If you would like to show your support of SSA student members please consider making a tax deductible contribution to the SSA Student Travel Grant Fund today!
Hear from our Travel Grant Winners
Below travel grant recipients from the previous SSA Annual Meeting in Denver, Colorado share some of their thoughts about their experience attending the annual meeting as travel grant winners.
SSA hopes these testimonials will encourage other students and international members to apply for these grant opportunities. Special thanks to all of these past winners for sharing their personal perspectives on the overall experience.
Travel Grant Winners Find Community, Connections in Denver
This April in Denver at the SSA Annual Meeting, Anton Biryukov met one of his academic heroes.
“I had a chance to have a long chat with Rob Herrmann [of Saint Louis University], a true legend in seismology, who was willing to help me out with a few questions on my research,” explained Biryukov, a doctoral candidate in earth sciences at the University of Calgary. “As I am using his codes, I have had numerous emails with him, but never saw him before the event.”
Biryukov was one of 18 winners of the 2017 Student Travel Grants awarded to attend the 2017 Annual Meeting, chosen from a record number of applicants. He and many other winners said the meeting offered them an unusual chance to talk with some of the leading researchers in their field, in a setting that encourages in-depth discussions and thoughtful, personalized advice.
“We can actually shape the science of seismology regardless of age, and it’s really the enthusiasm and hard work that eventually define our impact.”
“Attending the SSA Annual Meeting is an incredibly useful experience, particularly for students,” said Tiegan Hobbs, a Ph.D. candidate in geophysics at Georgia Tech. “Every luncheon, reception or pint-and-poster is a different chance to converse with other students, learn about a new topic and interact with seismologists at all stages of their careers.

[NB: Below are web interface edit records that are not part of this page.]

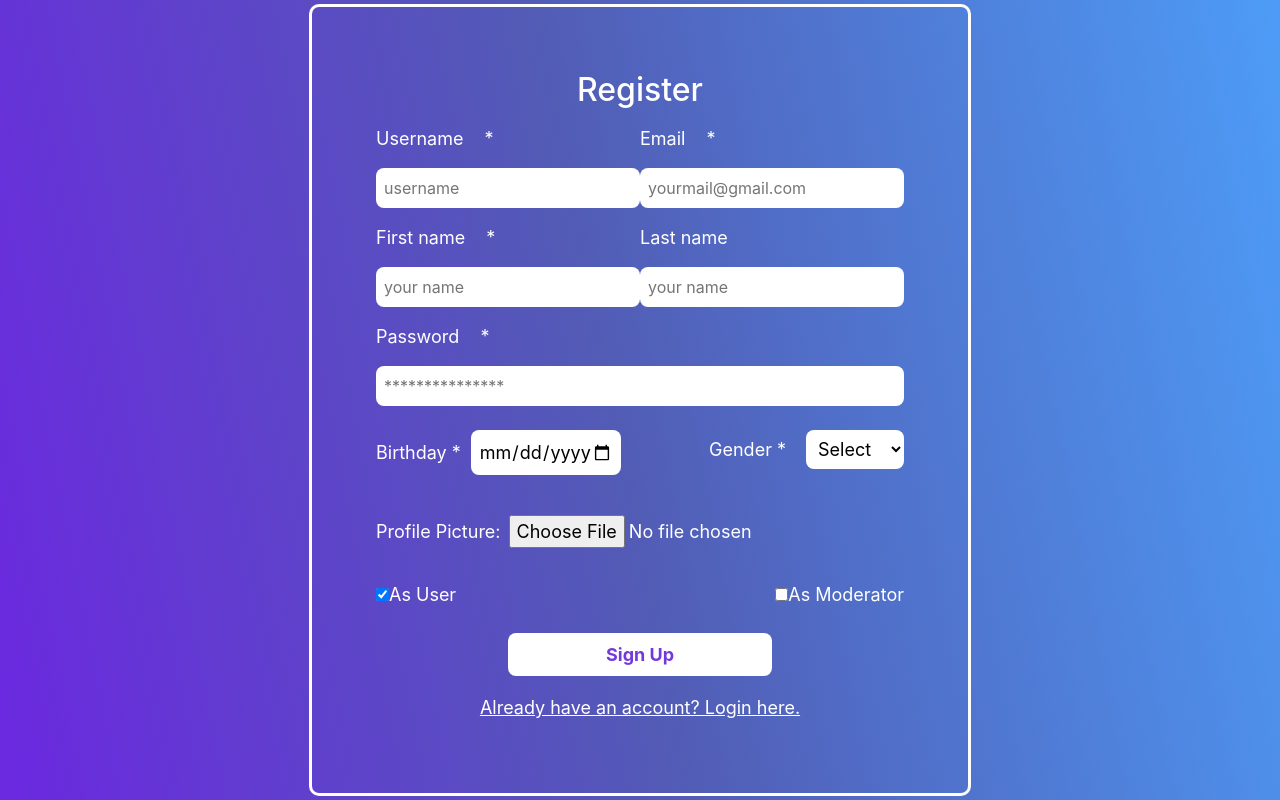
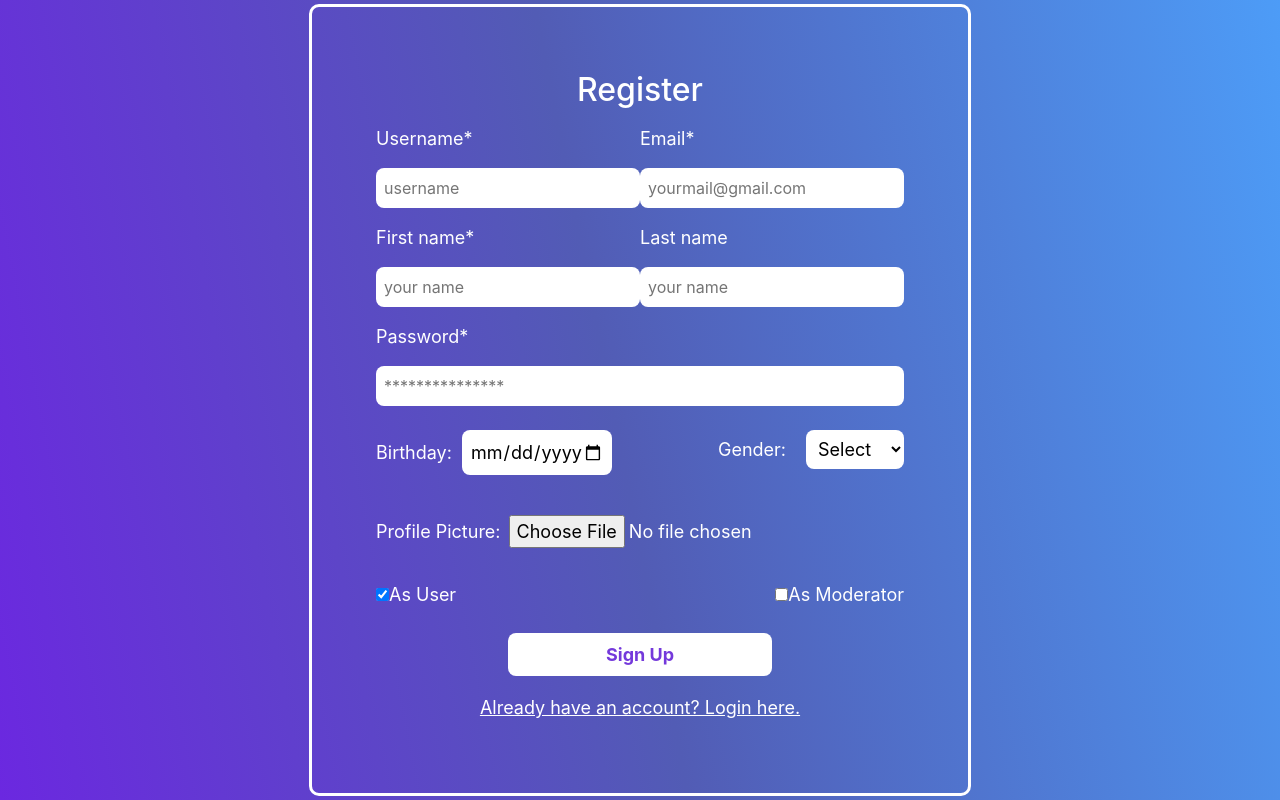
Before and after one commit to dipit099/FictionProfile-Database_Project, a React (Create React App) app in the folder Fiction Profile/client/: page /register in a window 1280 px wide. Built offline with nearby package versions, Linux system fonts and the light colour scheme.

Commit message:
profile pic optional added

```diff
--- a/Fiction Profile/client/src/login/Register.js
+++ b/Fiction Profile/client/src/login/Register.js
@@ -32,7 +32,7 @@ function Register(props) {
         console.log(birthdate);
         console.log(role);
         console.log(profilePicture);
-        if (!userName || !pass || !email || !gender || !birthdate) {
+        if (!userName || !pass || !email || !firstName) {
             // Show warning if required fields are empty
             alert("Please fillup all Mandatory fields");
             return;
@@ -60,10 +60,10 @@ function Register(props) {
                 console.log('User registered successfully');
                 alert("Registration successful");
                 // setProfilePicPath(data.profilePicPath);
-                navigate('/home');
+                navigate('/login');
             } else {
-                alert("Registration failed");
-                console.error('Error during registration:', data.error);
+                alert(data.error);
+                // console.error('Error during registration:', data.error);
             }
         } catch (error) {
             console.error('Error during sending register data:', error.message);
@@ -99,17 +99,17 @@ function Register(props) {
                 <form className="register-form" onSubmit={handleSubmit}>
                     <div style={{ display: 'flex', justifyContent: "space-between" }}>
                         <div>
-                        <label htmlFor="userName">Username <span>*</span></label>
+                            <label htmlFor="userName">Username*</label>
                             <input value={userName} name="userName" onChange={(e) => setUserName(e.target.value)} id="userName" placeholder="username" />
                         </div>
                         <div>
-                        <label htmlFor="email">Email <span>*</span></label>
+                            <label htmlFor="email">Email*</label>
                             <input value={email} onChange={(e) => setEmail(e.target.value)} type="email" placeholder="yourmail@gmail.com" id="email" name="email" />
                         </div>
                     </div>
                     <div style={{ display: 'flex', justifyContent: "space-between" }}>
                         <div >
-                        <label htmlFor="firstName">First name <span>*</span></label>
+                            <label htmlFor="firstName">First name*</label>
                             <input value={firstName} name="firstName" onChange={(e) => setFirstName(e.target.value)} id="firstName" placeholder="your name" />
                         </div>
                         <div>
@@ -117,8 +117,7 @@ function Register(props) {
                             <input value={lastName} name="lastName" onChange={(e) => setLastName(e.target.value)} id="lastName" placeholder="your name" />
                         </div>
                     </div>
-
-                <label htmlFor="password">Password <span>*</span></label>
+                    <label htmlFor="password">Password*</label>
                     <input value={pass} onChange={(e) => setPass(e.target.value)} type="password" placeholder="***************" id="password" name="password" />
 
                 </form>
@@ -127,7 +126,7 @@ function Register(props) {
                 <div style={{ display: 'flex', justifyContent: "space-between" }}>
                     <div>
                         <label >
-                        Birthday *
+                            Birthday:
                             <input
                                 style={{ marginLeft: '10px', width: '150px', marginRight: '10px' }}
                                 type="date"
@@ -137,7 +136,7 @@ function Register(props) {
                         </label>
                     </div>
                     <div>
-                    <label>Gender *
+                        <label>Gender:
                             <select value={gender} onChange={handleGenderChange}>
                                 <option value="">Select</option>
                                 <option value="male">Male</option>
```
Also changed, not shown: 1 other file (tests, documents, lock files or other folders). Lines whose indentation alone changed are shown as unchanged.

“Personally, I have felt very inspired by conversations with more senior scientists,” Hobbs added, “who have been kind enough to share their insights and knowledge about the fields they have helped shape.”
The grant winners agreed that the smaller size of the SSA Annual Meeting, compared to other geosciences meetings, helped them seek out new research collaborations. Eddie Brooks, a Ph.D. candidate in earth and planetary sciences at Northwestern University, said the SSA meeting contains a large number of talks relevant to his field, as well as a schedule that leaves plenty of time for networking. “No other conference makes it so easy and straightforward for me to interact with people in my particular subfield,” Brooks said. “I had a great time and left with some great ideas to continue researching.”

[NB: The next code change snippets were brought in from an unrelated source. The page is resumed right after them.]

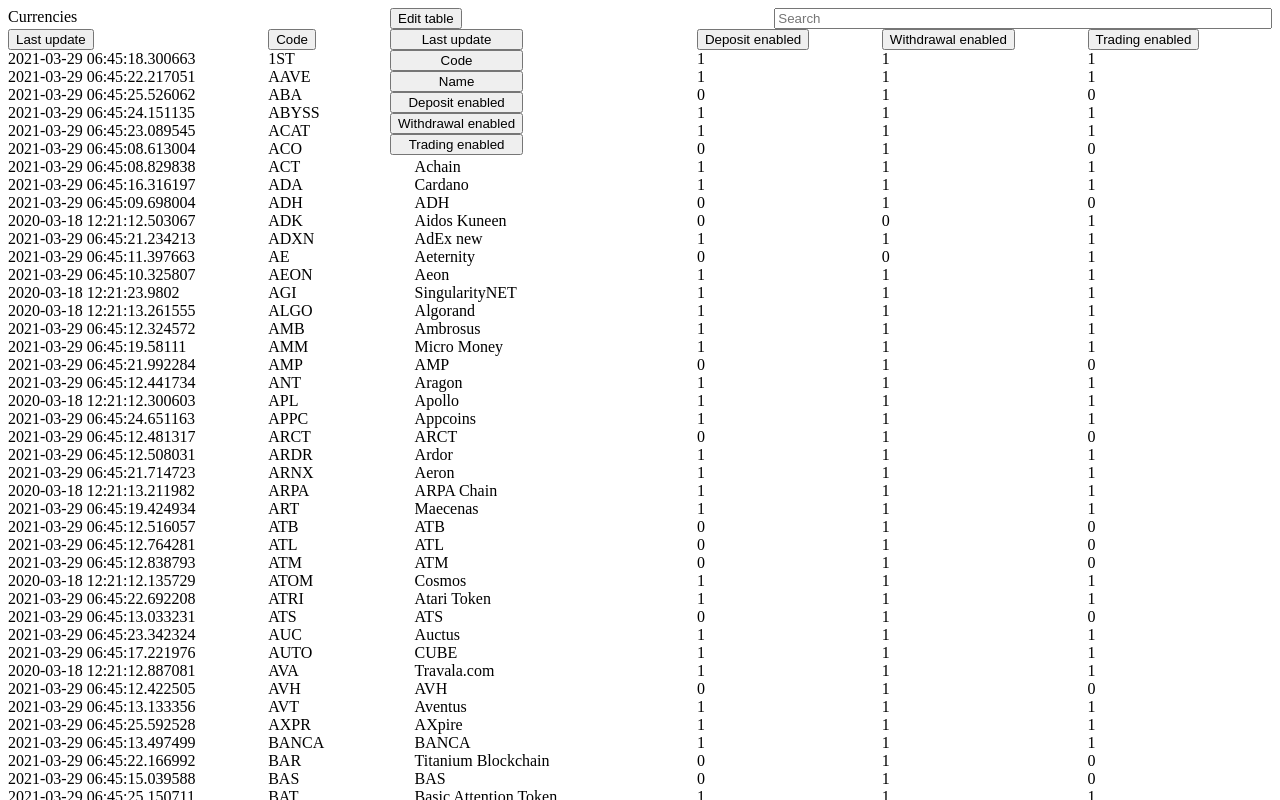
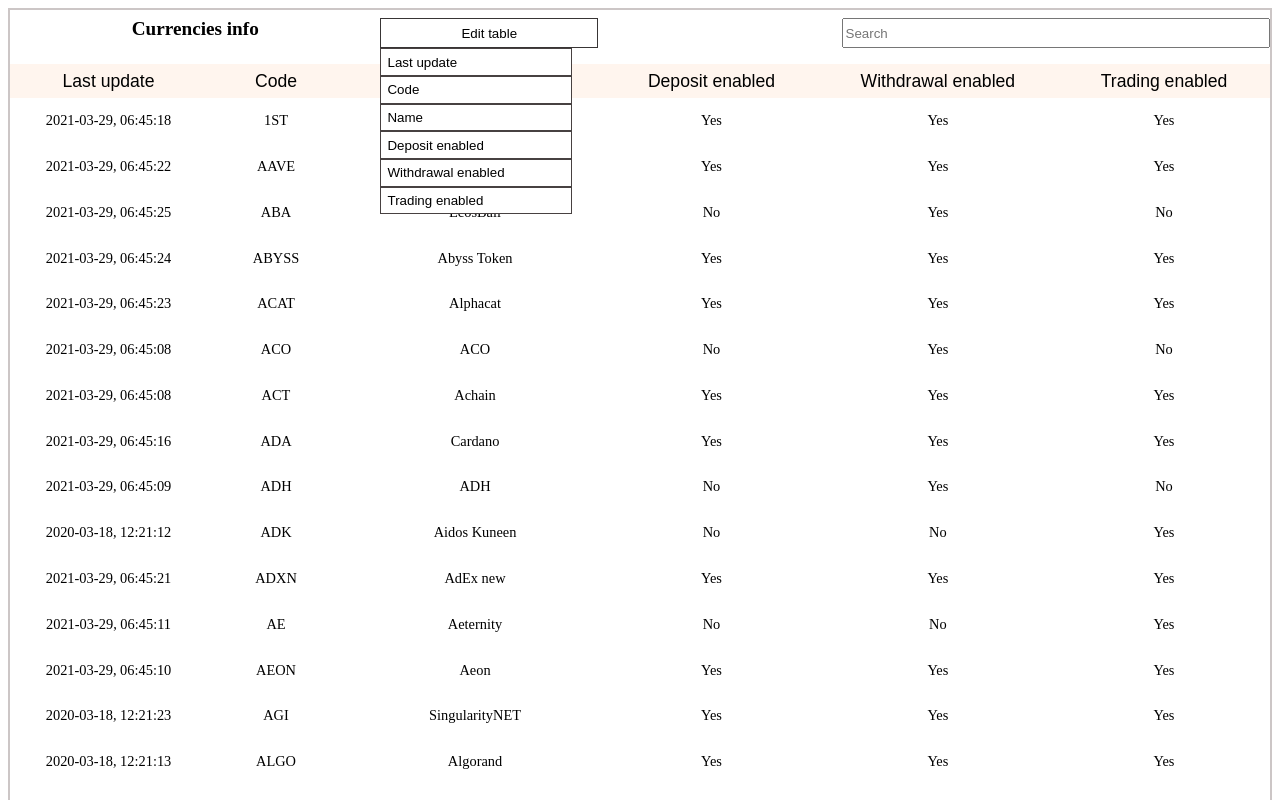
Before and after one commit to new-house-drive/VueJS-Exercise, a Vue app: page / in a window 1280 px wide. Both pictures are taken after a click on the button "Edit table". Shown: the top 800 px of the page. Built offline with nearby package versions, Linux system fonts and the light colour scheme.

Commit message:
prettify the data, add styles

```diff
--- a/src/App.vue
+++ b/src/App.vue
@@ -3,41 +3,61 @@
   <html>
     <div id="app">
       <div class="table-top">
-        <div>Currencies</div>
+        <div class="table-top-header">Currencies info</div>
 
         <!-- Edit Table Button and Dropdown Menu -->
         <div class="edit-table">
-          <button @click="viewEditTable = !viewEditTable">
+          <button
+            @click="viewEditTable = !viewEditTable"
+            class="edit-table-menu-button"
+          >
             Edit table
           </button>
 
           <div v-show="viewEditTable" class="edit-table-menu">
             <!-- todo: add pictures for showing whether the column is visible -->
 
-            <button @click="viewLastUpdateCol = !viewLastUpdateCol">
+            <button
+              @click="viewLastUpdateCol = !viewLastUpdateCol"
+              class="edit-table-dropdown-button"
+            >
               Last update
             </button>
 
-            <button @click="viewCodeCol = !viewCodeCol">
+            <button
+              @click="viewCodeCol = !viewCodeCol"
+              class="edit-table-dropdown-button"
+            >
               Code
             </button>
 
-            <button @click="viewNameCol = !viewNameCol">
+            <button
+              @click="viewNameCol = !viewNameCol"
+              class="edit-table-dropdown-button"
+            >
               Name
             </button>
 
-            <button @click="viewDepositEnabledCol = !viewDepositEnabledCol">
+            <button
+              @click="viewDepositEnabledCol = !viewDepositEnabledCol"
+              class="edit-table-dropdown-button"
+            >
               Deposit enabled
             </button>
 
-            <button @click="viewWithdrawEnabledCol = !viewWithdrawEnabledCol">
+            <button
+              @click="viewWithdrawEnabledCol = !viewWithdrawEnabledCol"
+              class="edit-table-dropdown-button"
+            >
               Withdrawal enabled
             </button>
 
-            <button @click="viewTradingEnabledCol = !viewTradingEnabledCol">
+            <button
+              @click="viewTradingEnabledCol = !viewTradingEnabledCol"
+              class="edit-table-dropdown-button"
+            >
               Trading enabled
             </button>
-
           </div>
         </div>
 
@@ -45,71 +65,93 @@
       </div>
 
       <div class="table">
-
         <!-- Last Update Column -->
         <div v-show="viewLastUpdateCol" class="column">
-
-          <button @click="sortByLastUpdate">
+          <button @click="sortByLastUpdate" class="table-header">
             Last update
           </button>
 
-          <div v-for="currency in filteredCurrencies()" :key="currency.key">
-            {{ currency.last_update_at }}
+          <div
+            v-for="currency in filteredCurrencies()"
+            :key="currency.key"
+            class="table-element"
+          >
+            {{ convertToDate(currency.last_update_at) }}
           </div>
-
         </div>
         <!-- Code Column -->
         <div v-show="viewCodeCol" class="column">
-
-          <button @click="sortByCode">
+          <button @click="sortByCode" class="table-header">
             Code
           </button>
 
-          <div v-for="currency in filteredCurrencies()" :key="currency.key">
+          <div
+            v-for="currency in filteredCurrencies()"
+            :key="currency.key"
+            class="table-element"
+          >
             {{ currency.code }}
           </div>
         </div>
+
         <!-- Name Column -->
         <div v-show="viewNameCol" class="column">
-
-          <button @click="sortByName">
+          <button @click="sortByName" class="table-header">
             Name
           </button>
 
-          <div v-for="currency in filteredCurrencies()" :key="currency.key">
+          <div
+            v-for="currency in filteredCurrencies()"
+            :key="currency.key"
+            class="table-element"
+          >
             {{ currency.name }}
           </div>
         </div>
 
         <!-- Deposit Enabled Column -->
         <div v-show="viewDepositEnabledCol" class="column">
-
-          <button @click="sortByDepositEnabled">
+          <button @click="sortByDepositEnabled" class="table-header">
             Deposit enabled
           </button>
 
-          <div v-for="currency in filteredCurrencies()" :key="currency.key">
-            {{ currency.deposit_enabled }}
+          <div
+            v-for="currency in filteredCurrencies()"
+            :key="currency.key"
+            class="table-element"
+          >
+            <span v-show="currency.deposit_enabled == '1'"> Yes </span>
+            <span v-show="currency.deposit_enabled == '0'"> No </span>
           </div>
         </div>
 
         <!-- Withdrawal Enabled Column -->
         <div v-show="viewWithdrawEnabledCol" class="column">
-          <button @click="sortByWithdrawalEnabled">
+          <button @click="sortByWithdrawalEnabled" class="table-header">
             Withdrawal enabled
           </button>
-          <div v-for="currency in filteredCurrencies()" :key="currency.key">
-            {{ currency.withdrawal_enabled }}
+          <div
+            v-for="currency in filteredCurrencies()"
+            :key="currency.key"
+            class="table-element"
+          >
+            <span v-show="currency.withdrawal_enabled == '1'"> Yes </span>
+            <span v-show="currency.withdrawal_enabled == '0'"> No </span>
           </div>
         </div>
 
         <!-- Trading enabled Column -->
         <div v-show="viewTradingEnabledCol" class="column">
-          <button @click="sortByTradingEnabled">
+          <button @click="sortByTradingEnabled" class="table-header">
             Trading enabled
           </button>
-          <div v-for="currency in filteredCurrencies()" :key="currency.key">
-            {{ currency.trading_enabled }}
+          <div
+            v-for="currency in filteredCurrencies()"
+            :key="currency.key"
+            class="table-element"
+          >
+            <span v-show="currency.trading_enabled == '1'"> Yes </span>
+            <span v-show="currency.trading_enabled == '0'"> No </span>
           </div>
         </div>
       </div>
@@ -200,7 +242,6 @@
       this.isSortedTradingCol = !this.isSortedTradingCol;
     },
 
-
     /* Main method for sorting columns */
     sortColumn(isSorted, field) {
       this.currencies.sort((a, b) => {
@@ -210,17 +251,15 @@
       });
     },
 
-
     /* Final array received as a resulf of sorting */
     filteredCurrencies() {
-      let newCurrencies = []
+      let newCurrencies = [];
 
       if (this.searchInput) {
         newCurrencies = this.currencies.filter((item) => {
           return this.filterByNameOrCode(item);
         });
         return newCurrencies;
-
       }
       return this.currencies;
     },
@@ -228,20 +267,24 @@
     /* Method checks whether the fields are available for search at the moment */
 
     filterByNameOrCode(item) {
-        let sortByName = this.viewNameCol;
-        let sortByCode = this.viewCodeCol;
+      let sortByName = this.viewNameCol;
+      let sortByCode = this.viewCodeCol;
 
-        let input = this.searchInput.toLowerCase()
-        let name = item['name'].toLowerCase()
-        let code = item['code'].toLowerCase()
+      let input = this.searchInput.toLowerCase();
+      let name = item["name"].toLowerCase();
+      let code = item["code"].toLowerCase();
 
-        if (sortByName && sortByCode){
-          if(name.includes(input) || code.includes(input)) return item;
-        }
+      if (sortByName && sortByCode) {
+        if (name.includes(input) || code.includes(input)) return item;
+      }
 
-        if (sortByName && name.includes(input)) return item;
+      if (sortByName && name.includes(input)) return item;
 
-        if (sortByCode && code.includes(input)) return item;
+      if (sortByCode && code.includes(input)) return item;
+    },
+
+    convertToDate(date) {
+      return date.slice(0, 10).toString() + ', ' + date.slice(11, 19).toString()
     }
   },
 };
--- a/src/assets/css/style.css
+++ b/src/assets/css/style.css
@@ -1,10 +1,34 @@
+/* summary
+    #app
+
+    .table-top
+        .edit-table-menu
+        .edit-table-button
+        .edit-table-dropdown-buttom
+
+
+
+
+*/
+
+
 #app {
-
+    border:rgb(204, 198, 198) 1px solid;
 }
 
 .table-top {
     display: grid;
     grid-template-columns: repeat(3, auto);
+
+    padding-top: 0.5em;
+    padding-bottom: 1em;
+
+}
+
+.table-top-header {
+    text-align: center;
+    font-size: 1.2em;
+    font-weight: 700;
 }
 
 .edit-table-menu {
@@ -12,9 +36,59 @@
     grid-template-columns: auto;
 
     position: absolute;
+
+
+}
+
+.edit-table-menu-button {
+    padding-left: 6em;
+    padding-right: 6em;
+    padding-top: 0.5em;
+    padding-bottom: 0.5em;
+
+    background-color: white;
+
+    border: rgb(56, 53, 53) 1px solid;
+}
+
+.edit-table-menu-button:hover {
+    background-color: rgb(204, 203, 203);
+}
+
+.edit-table-dropdown-button {
+    position: relative;
+
+    background-color: white;
+    border: rgb(71, 65, 65) 1px solid;
+
+    padding-right: 5em;
+    padding-top: 0.4em;
+    padding-bottom: 0.4em;
+
+    text-align: left;
 }
 
 .table {
     display: grid;
     grid-template-columns: repeat(6, auto);
 }
+
+.table-header {
+    width: 100%;
+    background-color: seashell;
+    padding-top: 0.3em;
+    padding-bottom: 0.3em;
+    font-size: 1.1em;
+    border: seashell 1px solid;
+}
+
+.table-header:hover {
+    border: black 1px solid;
+}
+
+.table-element {
+    text-align: center;
+    padding-top: 1em;
+    padding-bottom: 1em;
+    font-size: 0.9em;
+}
```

Having a meeting that focuses directly on seismology is useful to students like Sunyoung Park, a Harvard University Ph.D. candidate in earth and planetary sciences, who attended the meeting for the first time with her travel grant and received a Student Presentation Award. “It was especially great to meet experts in earthquake engineering and hazards, which I’ve found to be difficult to do in other earth science meetings,” she said.
One of the most popular events at the Denver meeting was the mentoring breakfast, which gave student and early-career seismologists a chance to ask top researchers in their field for career advice. “It was particularly useful for senior Ph.D. students like me, as the seasoned professionals provided valuable career guidance and industry insight,” said Yenan Cao, a Ph.D. candidate in civil and environmental engineering and earth sciences at the University of Notre Dame, who also attended the meeting for the first time this year.
The mentoring session “was incredibly informative, and allowed me to ask specific questions about how best to pursue my academic goals in the short and long term,” agreed Hobbs. “I left with a list of tasks and questions, which will help guide me in the coming years.”
“The two activities that I enjoyed the most were the workshop on PSHA [Probabilistic Seismic Hazard Analysis] and the mentoring breakfast,” said Maeva Pourpoint, a Ph.D. candidate in geosciences at Penn State. “The workshop was a really nice introduction to a different field of study, and both events gave me a good sense of the different career opportunities in seismology besides academia.”
Along with Herrmann, Biryukov also met a young postdoctoral fellow who had written many of the papers he had read for his Ph.D. candidacy exam. The experience made him realize, he said, that “we can actually shape the science of seismology regardless of age, and it’s really the enthusiasm and hard work that eventually define our impact.”